Set down the data below without change, skipping the pictures it holds.

========================================

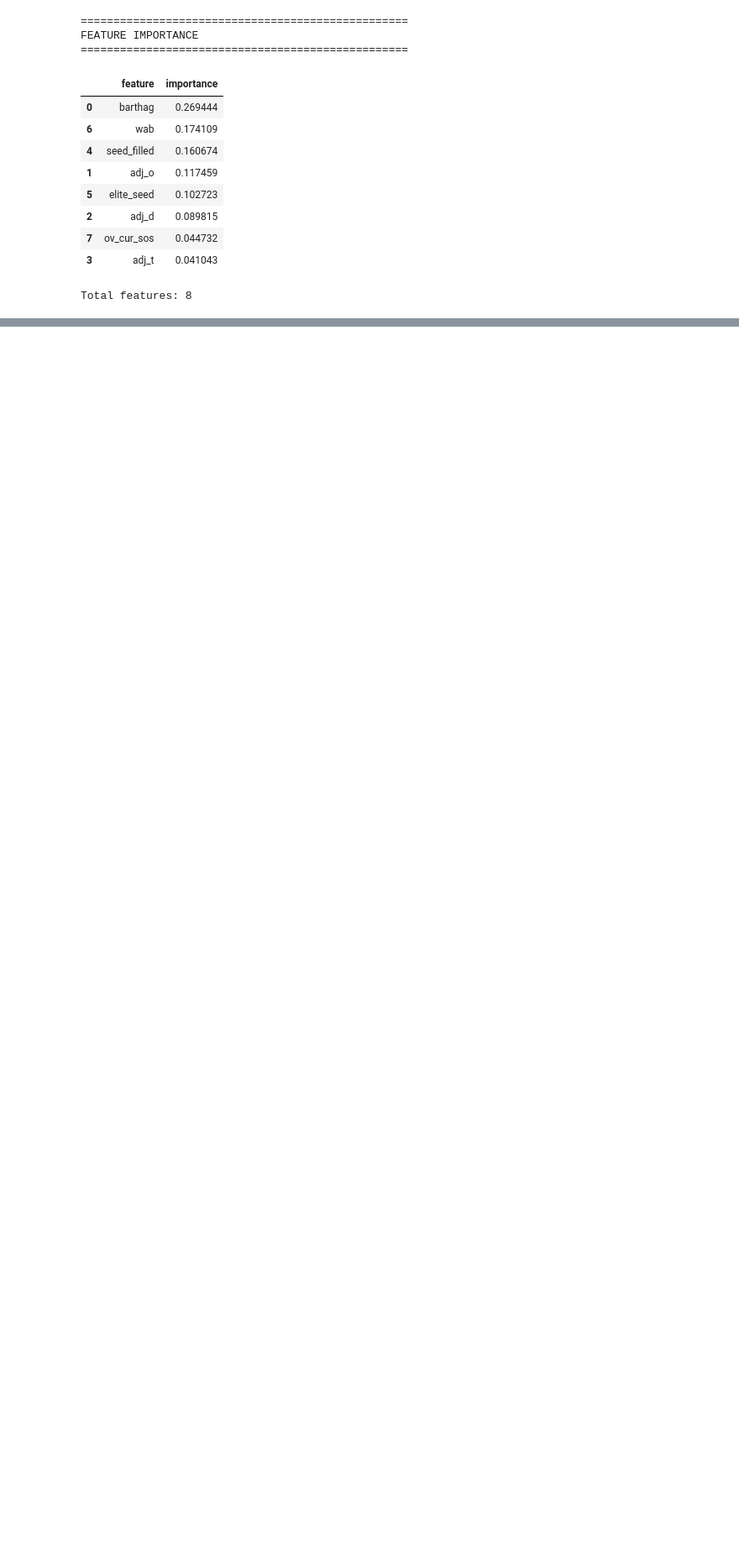
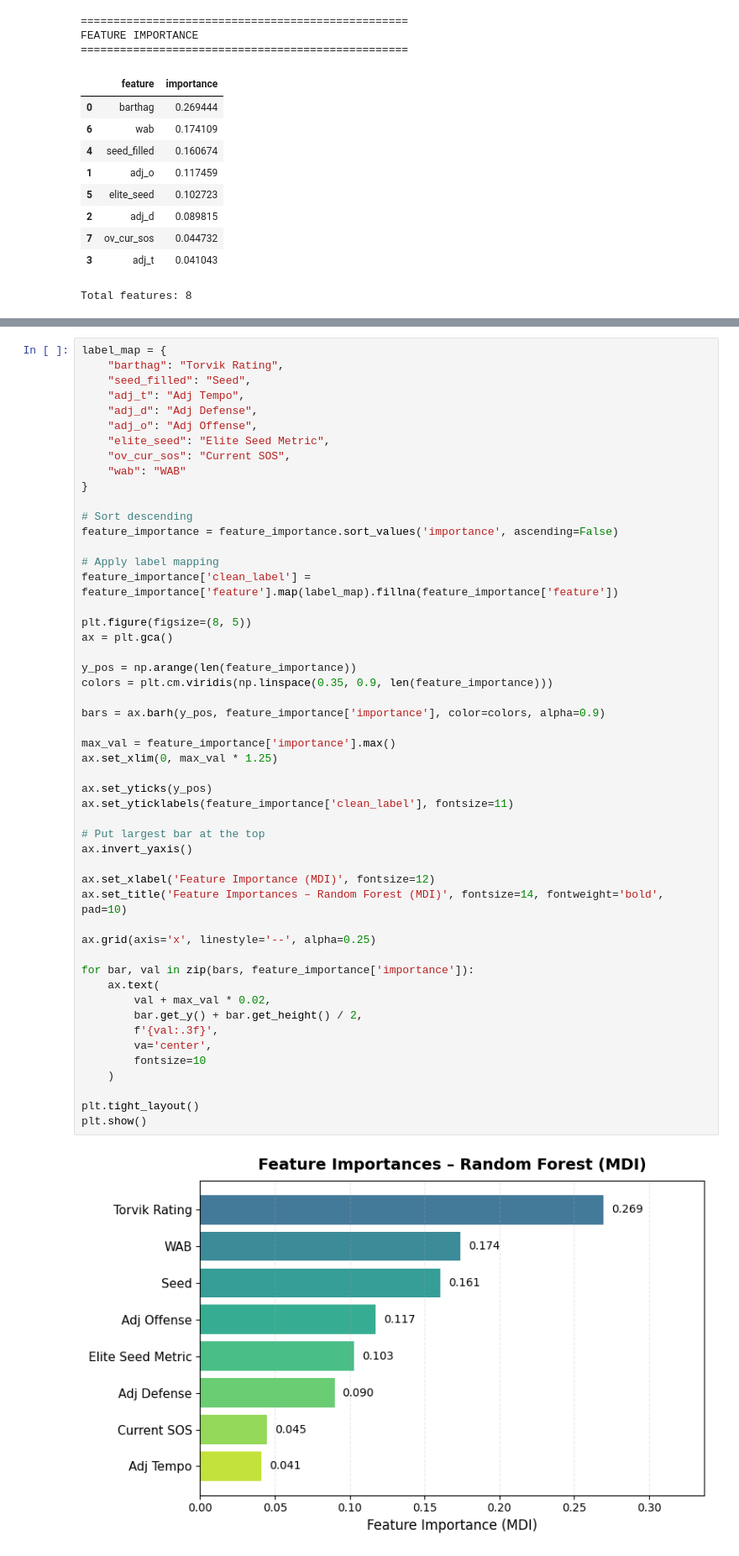
Before and after one commit to connork116/Final-Four-Predictor, a Jupyter notebook: notebooks/Random_Forest.ipynb, the cells around one changed output, grey strips where cells are left out. Shown at 84% size. Saved outputs shown, nothing was run; the diff lists cells and outputs as text; blank space fills up the shorter version.

```diff
--- a/notebooks/Random_Forest.ipynb
+++ b/notebooks/Random_Forest.ipynb
@@ -431,0 +388,53 @@ plt.show()
+# %%
+label_map = {
+    "barthag": "Torvik Rating",
+    "seed_filled": "Seed",
+    "adj_t": "Adj Tempo",
+    "adj_d": "Adj Defense",
+    "adj_o": "Adj Offense",
+    "elite_seed": "Elite Seed Metric",
+    "ov_cur_sos": "Current SOS",
+    "wab": "WAB"
+}
+
+# Sort descending
+feature_importance = feature_importance.sort_values('importance', ascending=False)
+
+# Apply label mapping
+feature_importance['clean_label'] = feature_importance['feature'].map(label_map).fillna(feature_importance['feature'])
+
+plt.figure(figsize=(8, 5))
+ax = plt.gca()
+
+y_pos = np.arange(len(feature_importance))
+colors = plt.cm.viridis(np.linspace(0.35, 0.9, len(feature_importance)))
+
+bars = ax.barh(y_pos, feature_importance['importance'], color=colors, alpha=0.9)
+
+max_val = feature_importance['importance'].max()
+ax.set_xlim(0, max_val * 1.25)
+
+ax.set_yticks(y_pos)
+ax.set_yticklabels(feature_importance['clean_label'], fontsize=11)
+
+# Put largest bar at the top
+ax.invert_yaxis()
+
+ax.set_xlabel('Feature Importance (MDI)', fontsize=12)
+ax.set_title('Feature Importances – Random Forest (MDI)', fontsize=14, fontweight='bold', pad=10)
+
+ax.grid(axis='x', linestyle='--', alpha=0.25)
+
+for bar, val in zip(bars, feature_importance['importance']):
+    ax.text(
+        val + max_val * 0.02,
+        bar.get_y() + bar.get_height() / 2,
+        f'{val:.3f}',
+        va='center',
+        fontsize=10
+    )
+
+plt.tight_layout()
+plt.show()
+# %% [output]
+[figure, added]
```
Also changed, not shown: parts of 1 cell of this notebook, 1 other file.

========================================

-- Response for this exercise --
Before and after one commit to connork116/Final-Four-Predictor, a Jupyter notebook: notebooks/Random_Forest.ipynb, the cells around one changed output, grey strips where cells are left out. Shown at 84% size. Saved outputs shown, nothing was run; the diff lists cells and outputs as text; blank space fills up the shorter version.

```diff
--- a/notebooks/Random_Forest.ipynb
+++ b/notebooks/Random_Forest.ipynb
@@ -431,0 +388,53 @@ plt.show()
+# %%
+label_map = {
+    "barthag": "Torvik Rating",
+    "seed_filled": "Seed",
+    "adj_t": "Adj Tempo",
+    "adj_d": "Adj Defense",
+    "adj_o": "Adj Offense",
+    "elite_seed": "Elite Seed Metric",
+    "ov_cur_sos": "Current SOS",
+    "wab": "WAB"
+}
+
+# Sort descending
+feature_importance = feature_importance.sort_values('importance', ascending=False)
+
+# Apply label mapping
+feature_importance['clean_label'] = feature_importance['feature'].map(label_map).fillna(feature_importance['feature'])
+
+plt.figure(figsize=(8, 5))
+ax = plt.gca()
+
+y_pos = np.arange(len(feature_importance))
+colors = plt.cm.viridis(np.linspace(0.35, 0.9, len(feature_importance)))
+
+bars = ax.barh(y_pos, feature_importance['importance'], color=colors, alpha=0.9)
+
+max_val = feature_importance['importance'].max()
+ax.set_xlim(0, max_val * 1.25)
+
+ax.set_yticks(y_pos)
+ax.set_yticklabels(feature_importance['clean_label'], fontsize=11)
+
+# Put largest bar at the top
+ax.invert_yaxis()
+
+ax.set_xlabel('Feature Importance (MDI)', fontsize=12)
+ax.set_title('Feature Importances – Random Forest (MDI)', fontsize=14, fontweight='bold', pad=10)
+
+ax.grid(axis='x', linestyle='--', alpha=0.25)
+
+for bar, val in zip(bars, feature_importance['importance']):
+    ax.text(
+        val + max_val * 0.02,
+        bar.get_y() + bar.get_height() / 2,
+        f'{val:.3f}',
+        va='center',
+        fontsize=10
+    )
+
+plt.tight_layout()
+plt.show()
+# %% [output]
+[figure, added]
```
Also changed, not shown: parts of 1 cell of this notebook, 1 other file.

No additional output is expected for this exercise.